++++ EXTRACTED DATA ++++

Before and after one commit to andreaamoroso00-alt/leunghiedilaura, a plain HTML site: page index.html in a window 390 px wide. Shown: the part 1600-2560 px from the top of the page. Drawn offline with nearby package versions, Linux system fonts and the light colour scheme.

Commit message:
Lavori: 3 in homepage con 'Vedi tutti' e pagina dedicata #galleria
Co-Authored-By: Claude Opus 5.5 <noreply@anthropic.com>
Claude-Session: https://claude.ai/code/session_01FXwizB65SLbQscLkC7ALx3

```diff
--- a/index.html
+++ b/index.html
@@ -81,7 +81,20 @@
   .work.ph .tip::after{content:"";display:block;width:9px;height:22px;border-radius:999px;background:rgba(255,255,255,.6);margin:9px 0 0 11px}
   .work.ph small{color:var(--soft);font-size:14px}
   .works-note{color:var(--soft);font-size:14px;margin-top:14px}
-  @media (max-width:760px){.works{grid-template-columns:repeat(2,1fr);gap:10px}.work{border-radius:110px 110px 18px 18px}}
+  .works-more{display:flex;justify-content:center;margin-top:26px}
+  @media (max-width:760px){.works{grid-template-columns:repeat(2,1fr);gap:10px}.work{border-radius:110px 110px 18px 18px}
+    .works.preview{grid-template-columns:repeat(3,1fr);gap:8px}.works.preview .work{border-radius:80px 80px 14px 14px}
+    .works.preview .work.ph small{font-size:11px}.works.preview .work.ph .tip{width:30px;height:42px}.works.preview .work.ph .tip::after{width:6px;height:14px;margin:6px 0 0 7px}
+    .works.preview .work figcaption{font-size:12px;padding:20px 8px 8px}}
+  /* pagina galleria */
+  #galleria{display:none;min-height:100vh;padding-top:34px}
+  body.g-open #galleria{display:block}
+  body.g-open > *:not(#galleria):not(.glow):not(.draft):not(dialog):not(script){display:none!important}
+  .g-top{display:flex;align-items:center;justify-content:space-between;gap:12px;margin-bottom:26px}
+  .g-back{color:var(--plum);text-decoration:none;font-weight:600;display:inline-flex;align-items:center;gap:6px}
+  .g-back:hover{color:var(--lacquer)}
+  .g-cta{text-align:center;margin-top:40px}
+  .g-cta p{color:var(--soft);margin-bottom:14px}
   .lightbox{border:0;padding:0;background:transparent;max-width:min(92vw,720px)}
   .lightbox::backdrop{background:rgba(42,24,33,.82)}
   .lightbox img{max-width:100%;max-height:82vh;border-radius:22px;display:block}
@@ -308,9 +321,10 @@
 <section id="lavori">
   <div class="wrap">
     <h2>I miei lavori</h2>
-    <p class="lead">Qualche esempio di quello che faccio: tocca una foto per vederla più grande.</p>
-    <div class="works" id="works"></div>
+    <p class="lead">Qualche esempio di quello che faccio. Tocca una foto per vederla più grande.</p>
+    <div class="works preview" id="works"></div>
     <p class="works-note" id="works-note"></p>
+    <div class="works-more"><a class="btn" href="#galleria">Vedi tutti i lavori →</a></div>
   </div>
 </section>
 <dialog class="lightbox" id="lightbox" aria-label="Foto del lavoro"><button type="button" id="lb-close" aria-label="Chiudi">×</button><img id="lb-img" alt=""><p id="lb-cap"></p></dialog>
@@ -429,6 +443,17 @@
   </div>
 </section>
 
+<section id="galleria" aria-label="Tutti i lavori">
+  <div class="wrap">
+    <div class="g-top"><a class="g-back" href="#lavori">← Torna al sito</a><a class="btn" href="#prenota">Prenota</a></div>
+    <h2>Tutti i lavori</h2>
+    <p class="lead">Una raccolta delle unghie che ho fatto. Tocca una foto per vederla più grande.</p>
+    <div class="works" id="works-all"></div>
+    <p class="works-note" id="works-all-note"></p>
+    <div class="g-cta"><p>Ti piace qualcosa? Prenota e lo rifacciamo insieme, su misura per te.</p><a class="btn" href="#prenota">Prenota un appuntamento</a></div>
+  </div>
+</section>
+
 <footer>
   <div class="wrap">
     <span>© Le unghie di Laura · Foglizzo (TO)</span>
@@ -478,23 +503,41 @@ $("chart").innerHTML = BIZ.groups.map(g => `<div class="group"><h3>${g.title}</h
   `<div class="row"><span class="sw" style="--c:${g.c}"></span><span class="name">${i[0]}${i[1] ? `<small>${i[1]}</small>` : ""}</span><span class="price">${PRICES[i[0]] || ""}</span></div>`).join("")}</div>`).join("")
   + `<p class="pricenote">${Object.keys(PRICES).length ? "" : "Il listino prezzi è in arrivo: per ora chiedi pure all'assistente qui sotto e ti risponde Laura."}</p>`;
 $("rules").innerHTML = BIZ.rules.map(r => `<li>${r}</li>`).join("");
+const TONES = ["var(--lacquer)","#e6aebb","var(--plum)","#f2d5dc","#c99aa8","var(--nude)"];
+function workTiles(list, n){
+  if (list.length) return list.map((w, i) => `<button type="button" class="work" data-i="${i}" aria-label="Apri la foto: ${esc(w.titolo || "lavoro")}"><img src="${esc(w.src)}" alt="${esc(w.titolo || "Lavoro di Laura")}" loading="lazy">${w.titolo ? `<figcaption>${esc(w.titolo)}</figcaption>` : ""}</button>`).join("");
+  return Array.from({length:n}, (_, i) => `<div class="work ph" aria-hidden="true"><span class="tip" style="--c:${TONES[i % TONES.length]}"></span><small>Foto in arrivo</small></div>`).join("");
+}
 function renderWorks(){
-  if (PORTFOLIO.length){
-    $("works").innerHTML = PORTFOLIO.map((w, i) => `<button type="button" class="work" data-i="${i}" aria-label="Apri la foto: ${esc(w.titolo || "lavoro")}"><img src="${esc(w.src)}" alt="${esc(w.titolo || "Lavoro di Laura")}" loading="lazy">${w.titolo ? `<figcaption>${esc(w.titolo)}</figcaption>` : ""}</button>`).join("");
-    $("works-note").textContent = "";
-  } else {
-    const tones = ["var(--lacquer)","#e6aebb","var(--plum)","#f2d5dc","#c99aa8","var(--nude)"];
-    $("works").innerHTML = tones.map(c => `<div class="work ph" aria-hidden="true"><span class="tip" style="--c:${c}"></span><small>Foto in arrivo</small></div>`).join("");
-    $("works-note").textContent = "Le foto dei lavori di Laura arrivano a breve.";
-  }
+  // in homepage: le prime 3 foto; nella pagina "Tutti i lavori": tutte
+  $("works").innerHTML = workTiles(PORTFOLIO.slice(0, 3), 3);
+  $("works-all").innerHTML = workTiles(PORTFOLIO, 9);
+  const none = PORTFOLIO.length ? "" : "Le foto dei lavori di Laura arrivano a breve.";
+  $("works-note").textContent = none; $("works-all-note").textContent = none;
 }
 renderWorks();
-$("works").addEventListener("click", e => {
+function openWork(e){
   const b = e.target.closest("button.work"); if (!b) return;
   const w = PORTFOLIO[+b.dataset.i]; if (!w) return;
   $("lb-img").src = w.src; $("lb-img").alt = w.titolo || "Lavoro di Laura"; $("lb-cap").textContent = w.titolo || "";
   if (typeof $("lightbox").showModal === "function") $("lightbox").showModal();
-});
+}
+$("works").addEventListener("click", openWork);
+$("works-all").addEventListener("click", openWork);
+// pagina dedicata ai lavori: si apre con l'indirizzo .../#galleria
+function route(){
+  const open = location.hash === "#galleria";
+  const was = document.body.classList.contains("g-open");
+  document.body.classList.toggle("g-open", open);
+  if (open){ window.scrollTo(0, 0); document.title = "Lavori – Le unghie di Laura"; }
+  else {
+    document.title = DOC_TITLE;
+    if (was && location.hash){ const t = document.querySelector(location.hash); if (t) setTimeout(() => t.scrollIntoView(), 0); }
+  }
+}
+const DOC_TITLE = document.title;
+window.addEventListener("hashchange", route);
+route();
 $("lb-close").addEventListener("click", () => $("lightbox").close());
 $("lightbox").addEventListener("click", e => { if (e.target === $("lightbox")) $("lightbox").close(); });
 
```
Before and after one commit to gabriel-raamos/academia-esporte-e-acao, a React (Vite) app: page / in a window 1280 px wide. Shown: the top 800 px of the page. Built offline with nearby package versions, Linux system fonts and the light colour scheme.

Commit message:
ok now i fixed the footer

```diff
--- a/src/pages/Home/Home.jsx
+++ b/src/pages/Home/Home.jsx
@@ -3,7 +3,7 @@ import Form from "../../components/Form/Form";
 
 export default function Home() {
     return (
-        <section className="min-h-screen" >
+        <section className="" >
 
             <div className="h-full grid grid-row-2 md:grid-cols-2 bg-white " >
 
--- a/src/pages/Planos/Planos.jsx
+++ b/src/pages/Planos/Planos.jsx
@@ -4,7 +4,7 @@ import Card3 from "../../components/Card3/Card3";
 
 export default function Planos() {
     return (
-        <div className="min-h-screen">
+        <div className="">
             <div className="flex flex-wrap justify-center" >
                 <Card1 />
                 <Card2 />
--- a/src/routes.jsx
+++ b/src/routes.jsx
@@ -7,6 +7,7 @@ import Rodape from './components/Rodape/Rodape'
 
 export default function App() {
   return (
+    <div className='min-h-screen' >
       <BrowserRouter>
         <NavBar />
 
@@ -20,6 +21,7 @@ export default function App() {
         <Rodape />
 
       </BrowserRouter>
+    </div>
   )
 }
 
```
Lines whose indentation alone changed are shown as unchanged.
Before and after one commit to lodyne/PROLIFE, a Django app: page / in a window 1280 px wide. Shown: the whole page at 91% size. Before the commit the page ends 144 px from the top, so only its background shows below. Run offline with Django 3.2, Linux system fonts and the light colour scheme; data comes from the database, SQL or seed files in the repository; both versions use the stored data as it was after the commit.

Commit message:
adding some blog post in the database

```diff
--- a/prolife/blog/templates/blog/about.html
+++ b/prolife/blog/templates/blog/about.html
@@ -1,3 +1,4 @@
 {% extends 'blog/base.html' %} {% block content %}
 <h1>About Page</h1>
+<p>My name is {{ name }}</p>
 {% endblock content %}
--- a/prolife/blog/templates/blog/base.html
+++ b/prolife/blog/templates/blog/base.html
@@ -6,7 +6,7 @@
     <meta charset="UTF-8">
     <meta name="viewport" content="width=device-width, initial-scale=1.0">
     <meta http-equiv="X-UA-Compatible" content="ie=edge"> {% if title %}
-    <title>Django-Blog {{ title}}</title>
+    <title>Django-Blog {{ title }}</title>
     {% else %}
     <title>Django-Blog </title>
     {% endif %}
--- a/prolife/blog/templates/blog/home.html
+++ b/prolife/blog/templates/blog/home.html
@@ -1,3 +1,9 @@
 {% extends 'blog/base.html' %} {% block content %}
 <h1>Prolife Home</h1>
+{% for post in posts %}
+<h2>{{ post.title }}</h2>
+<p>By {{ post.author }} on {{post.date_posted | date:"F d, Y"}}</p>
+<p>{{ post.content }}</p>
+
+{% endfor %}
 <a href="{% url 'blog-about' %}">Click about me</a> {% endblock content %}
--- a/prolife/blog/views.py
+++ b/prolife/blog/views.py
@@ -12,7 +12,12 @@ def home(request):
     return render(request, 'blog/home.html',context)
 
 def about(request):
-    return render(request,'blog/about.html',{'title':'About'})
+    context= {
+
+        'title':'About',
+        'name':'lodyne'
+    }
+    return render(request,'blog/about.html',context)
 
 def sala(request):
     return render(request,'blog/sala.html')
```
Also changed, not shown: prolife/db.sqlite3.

++++

In the listing, how many lines hold "align"? Answer with a bare number.

*ANSWER SECTION*.
3